**Task objective:**
This exercise calls for a copy of every line in the listing below that carries the word "last".
(Provided entries)
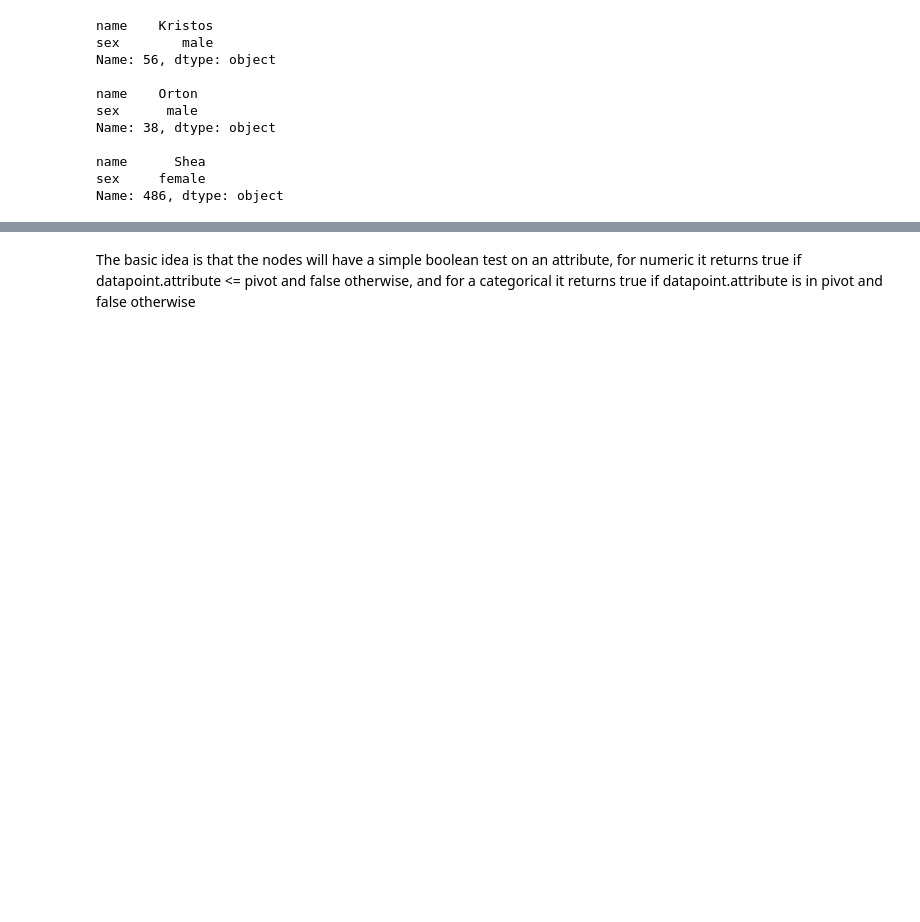
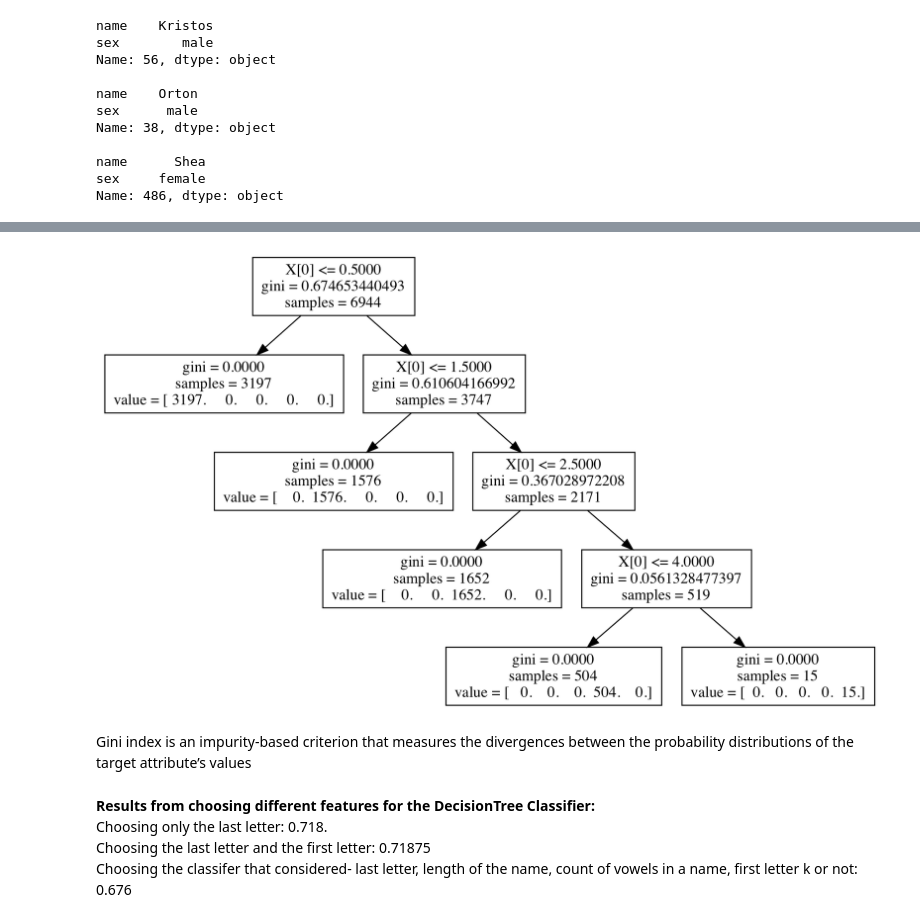
Before and after one commit to groupGit/IS620GroupProject3, a Jupyter notebook: DecisionTreeT2.ipynb, the cells around one changed output, grey strips where cells are left out. Drawn from its saved outputs; the diff is of its cells as text; code cells hidden in the pictures; blank space fills up the shorter version.

```diff
--- a/DecisionTreeT2.ipynb
+++ b/DecisionTreeT2.ipynb
@@ -445,2 +505,13 @@ print dt_classifier.pseudocode(depth=6)
-# %% [markdown]
-The basic idea is that the nodes will have a simple boolean test on an attribute, for numeric it returns true if datapoint.attribute <= pivot and false otherwise, and for a categorical it returns true if datapoint.attribute is in pivot and false otherwise
+# %%
+from IPython.display import Image
+Image(filename='clfOneExample.png')
+# %% [output]
+[figure, added]
+# %% [markdown]
+Gini index is an impurity-based criterion that measures the divergences between
+the probability distributions of the target attribute’s values
+# %% [markdown]
+<b> Results from choosing different features for the DecisionTree Classifier: </b><br>
+Choosing only the last letter: 0.718. <br>
+Choosing the last letter and the first letter: 0.71875 <br>
+Choosing the classifer that considered- last letter, length of the name, count of vowels in a  name, first letter k or not: 0.676 <br>
```
Also changed, not shown: parts of 28 cells of this notebook, 2 other files.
(End Provided entries)
**Response below:**
+Choosing only the last letter: 0.718. <br>
+Choosing the last letter and the first letter: 0.71875 <br>
+Choosing the classifer that considered- last letter, length of the name, count of vowels in a  name, first letter k or not: 0.676 <br>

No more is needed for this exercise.